The Approach

Our advisors spent time with Amanda, discussing her post-retirement goals and dreams. Moreover, through our conversations, it became clear that Amanda felt a high level of responsibility to her employees and their financial futures. She expressed concern that the office’s current 401(k) offering was structured more to the benefit of the insurance company than to her employees.

The Outcome

With a clear understanding of her goals and working directly with her CPA, we were able to build a retirement income plan that insured she was going to have enough cash flow to fulfill her dream of traveling the world and providing for her family.

After a comprehensive analysis, JSA was able to structure a 401(k) retirement plan for her practice that placed the emphasis on giving advice to her employees, not on making the plan provider wealthy.
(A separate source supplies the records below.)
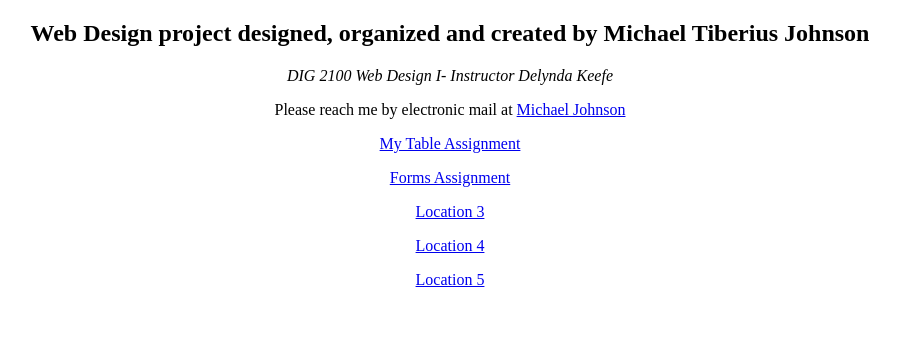
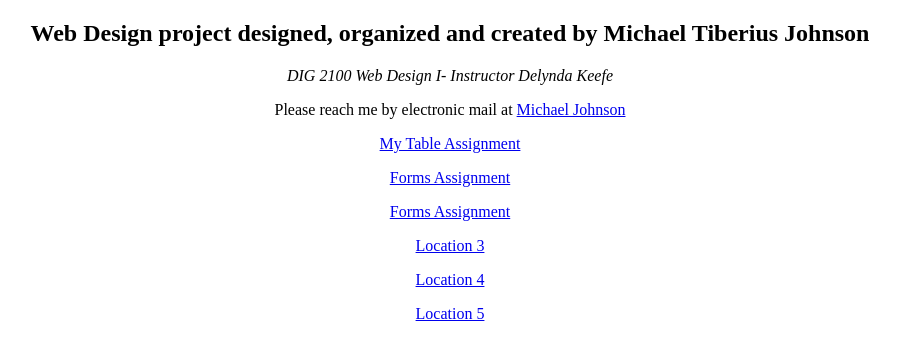
Before and after one commit to vivalafrenchy/webdesignproject, a plain HTML site: page index.html in a window 1280 px wide. Shown: the whole page, without its empty margins (190-1089 px from the left). Drawn offline with Linux system fonts and the light colour scheme.

Commit message:
Add files via upload

```diff
--- a/index.html
+++ b/index.html
@@ -11,7 +11,8 @@
 		<p>Please reach me by electronic mail at <a href="mailto:michaeljohnson8990@gmail.com">Michael Johnson</a>
 
 		<p><a href="table.html">My Table Assignment</a></p>
-		<p><a href="forms.html">Forms Assignment</a></p>
+		<p><a href="Forms.html">Forms Assignment</a></p>
+		<p><a href="Forms.html">Forms Assignment</a></p>
 		<p><a href="location3">Location 3</a></p>
 		<p><a href="location4">Location 4</a></p>
 		<p><a href="location5">Location 5</a></p></center>
```
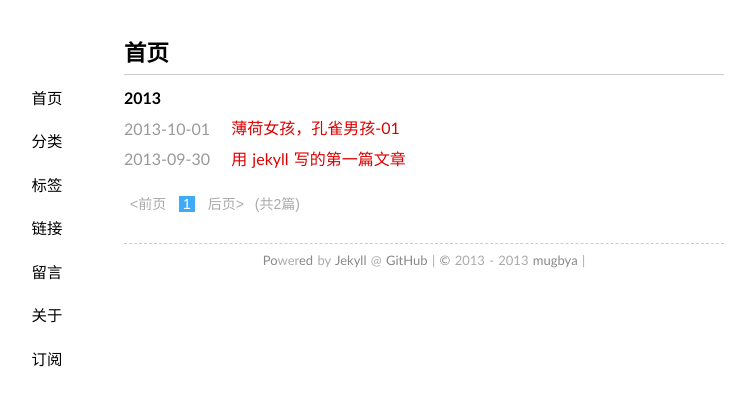
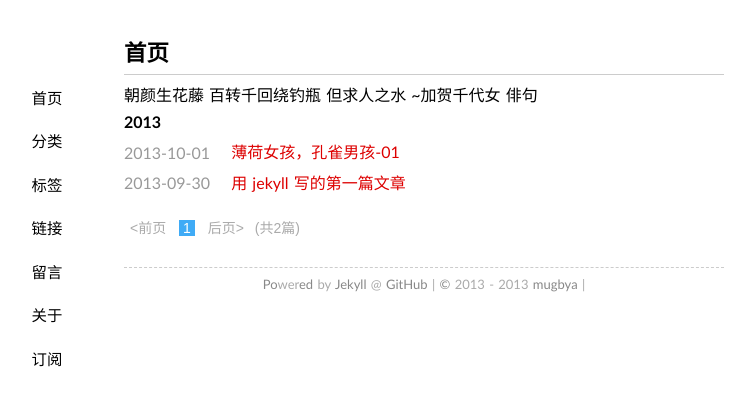
Before and after one commit to mugbya/mugbya.github.io, a Jekyll site: the page built from index.html, in a window 1280 px wide. Shown: the top 406 px of the page, without its empty margins (216-971 px from the left). Built offline with Jekyll 4.4.1, drawn with Linux system fonts in a browser that asks for light colours; some web fonts are replaced; Markdown is read by kramdown in place of the engine named in the settings; the list of posts is cut into pages by our own code; comment, search, counter and statistics services are not loaded.

Commit message:
Update index.html

```diff
--- a/index.html
+++ b/index.html
@@ -2,7 +2,11 @@
 title: 首页
 layout: page
 ---
+<per>
+  朝颜生花藤 百转千回绕钓瓶 但求人之水
+                                                ~加贺千代女 俳句
 
+</per>
 
 <ul class="listing">
 {% for post in paginator.posts %}
```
We built in a schedule of regular one-on-one meetings with her staff in which we were able to provide truly thoughtful advice and ensure employees weren’t paying commissions to a company that had no interest in their individual objectives.

John: Understanding Options Post-Divorce

What exactly do I have now that I’m divorced? How should my investments be allocated? How will this change affect my financial future?


In his mid-50s, John was suddenly faced with managing his own finances upon the finalization of his divorce. John had spent the majority of his years working for a large biotechnology company when his wife served him with divorce papers. John’s wife, a CPA, had always managed the family finances, which left John with a very limited understanding of what the family actually had in terms of cash, investments, and assets.

The Approach

With the divorce finalized, John came to JSA to gain a better understanding of how much he had, what it could provide, and what his purpose for the money was. We conducted a thorough analysis of the assets he received as a result of the settlement and sat down with John to review our findings.

The Outcome

As a result of our process, John consolidated many accounts with a minimal impact on his current year’s taxes, updated his beneficiary to reflect the settlement, and implemented a strategy for the alimony payments he’d be receiving. We also discussed how a divorce would affect his future social security and pension payments.

John was able to leave our office feeling that he had an understanding of his current accounts and how his investment strategy would help him achieve his goals.

Frank: Revamping a Non-Profit's Investment Strategy for Long Term Success

Are we doing all we can do to support our mission? Do we have enough money to continue the work of the organization, even in years of low membership?


Frank, a current client and board member of a local charitable organization, approached JSA asking these questions. Frank had been active with the charity for many years and believed strongly in the work it was doing to help the area’s homeless population. At a recent board meeting, Frank asked his fellow board members to describe the organization’s current investment strategy. No one could answer him. It was at this point that he came to us.

The Approach

Our advisors took time to get to know more about the organization’s mission, goals, and financial position, plus what they hoped to achieve with their investments. After a comprehensive review, it was clear to us that the cash position of their portfolio was too heavy. Additionally, with no official investment policy, current board members had no clear guidance on the purpose of their investments.

The Outcome

JSA helped the charity build an investment policy statement to guide current and future board members on investment strategy moving forward. Moreover, we helped reallocate its current investments with the right mix of assets to provide much-needed support, particularly in years of low donations.

Frank and the rest of the board members are relieved that the organization is in a better position to carry out their mission without having to worry about whether they can continue their work when charitable giving slows.